So in all, Mrs Dalloway is still winning as my favourite Woolf novel, closely followed by Between the Acts. I still have quite a few on my shelves and on my Kindle to get through, which will be either a slog or revelatory- who knows!

2.75/5 stars

Review: Diary of a Provincial Lady by E.M. Delafield

The Diary of a Provincial Lady is a brilliantly observed comic novel, as funny and fresh today as when it was first written. It’s not easy being a Provincial Lady in Devonshire in the 1920s, juggling a grumpy husband, mischievous children and a host of domestic dilemmas – from rice mould to a petulant cook. But this Provincial Lady will not be defeated; not by wayward flower bulbs, not by unexpected houseguests, not even by the Blitz. She will continue to preside over the W.I., endure rain-drenched family picnics and succeed as a published author, all the while tending to her strawberries.
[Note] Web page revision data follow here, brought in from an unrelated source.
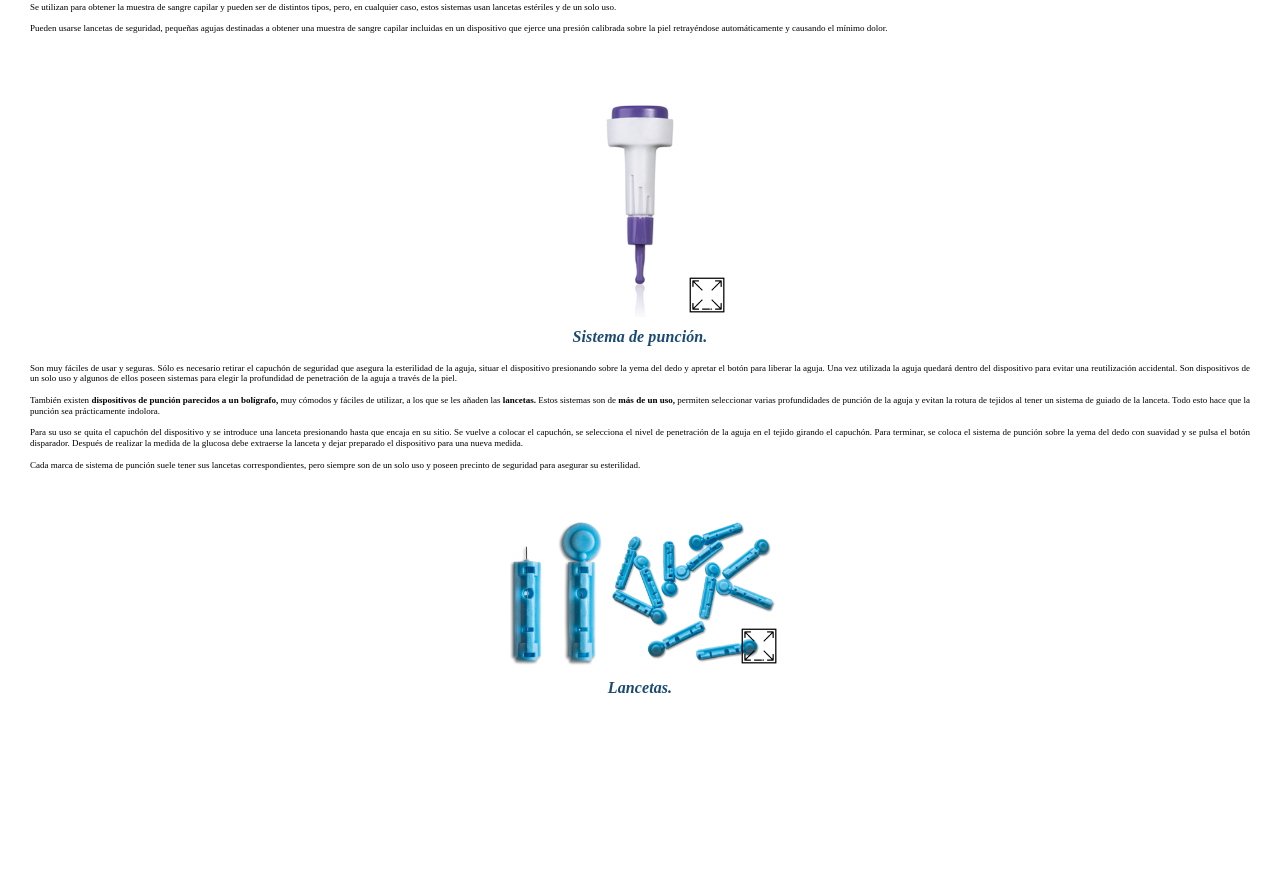
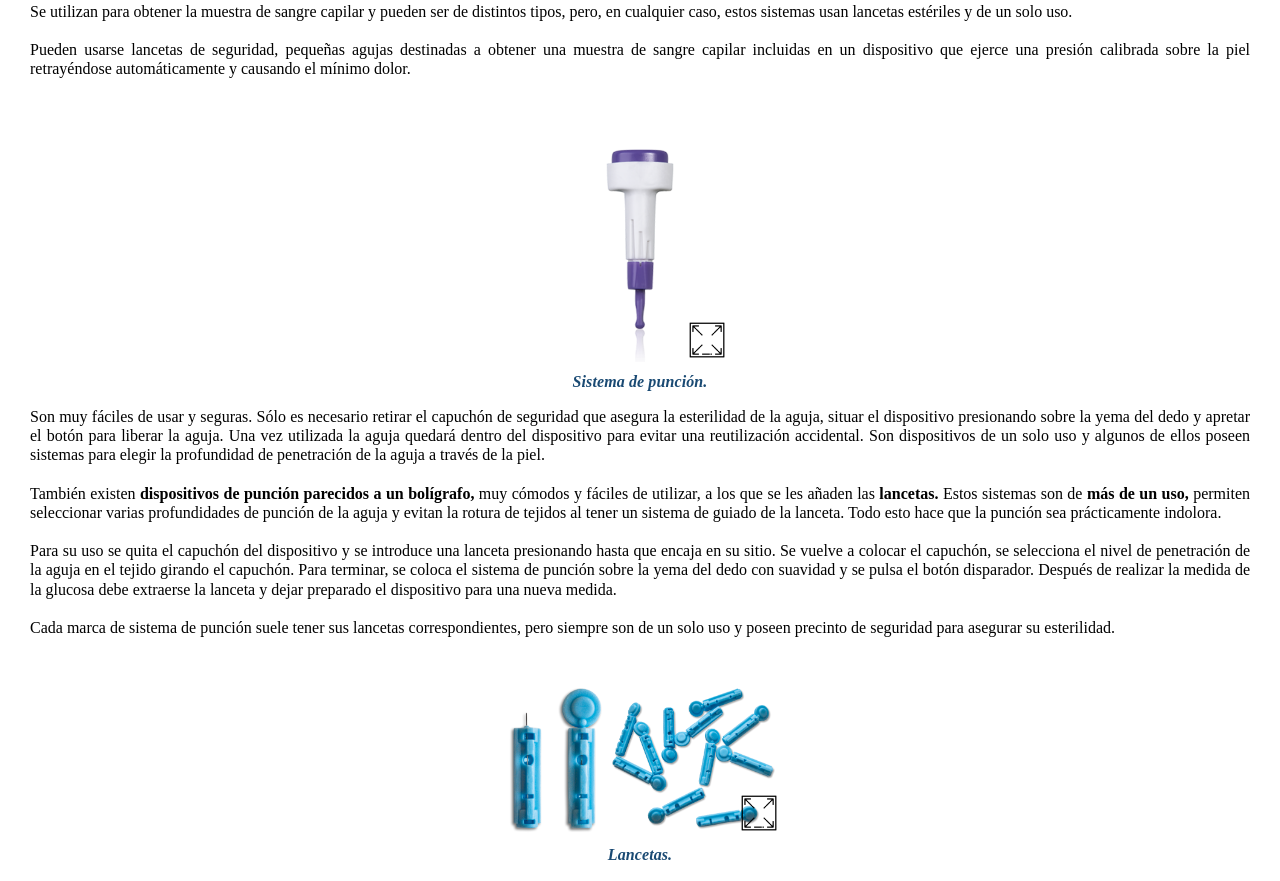
Before and after one commit to contenidos-fp/DPP_UD3_1.2_2-2, a plain HTML site: page index.html in a window 1280 px wide. Before the commit the page ends 800 px from the top, so only its background shows below. Drawn offline with Linux system fonts and the light colour scheme.

Commit message:
Add files via upload

```diff
--- a/style.css
+++ b/style.css
@@ -61,7 +61,7 @@
  letter-spacing: 0px;
  word-spacing: normal;
  line-height: 1.2;
- font-size: 9px;
+ font-size: 16px;
  color:#010101;
  text-align: justify;
 
```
This is such a charming novel.

I hadn’t heard of E.M. Delafield before, but she came up several times over the course of a week, so I thought I should probably check her out, as the novel sounded like something I’d definitely enjoy.

I got this on my Kindle, and was pretty happy that the price was super low, but the formatting was atrocious. There were spelling errors, line spacing issues, and the biography at the beginning was pulled from Wikipedia, despite it supposedly being a Penguin Modern Classic edition… right. Maybe Penguin’s classics department got lazy. Who needs formatting anyway? But I digress…

Besides that, and an extremely abrupt beginning (I actually had to get a friend to check their copy to see if mine started in the right place! Already knew by page one that the file was dodgy!) the book was really lovely.

The Provincial Lady is someone I’d really like to be friends with- she feels like she doesn’t quite belong in the city literati lifestyle of her best friend, Rose, but she also doesn’t quite belong in her provincial life in Cornwall. She’s never really read the right books or has the right dress, plus she’s got a bit of a shopping addiction. She also doesn’t really feel like her family is quite right- they’re never as clever or well behaved as the fashionable people’s children. Her husband is boring, rude and bad tempered, making her life just that much better… and don’t even get her started on the neighbours.

The diary format is well executed and classy, with loads of funny asides and moments. I really enjoyed the whole thing, so was a bit disappointed that it was so short…but at least there’s sequels to enjoy!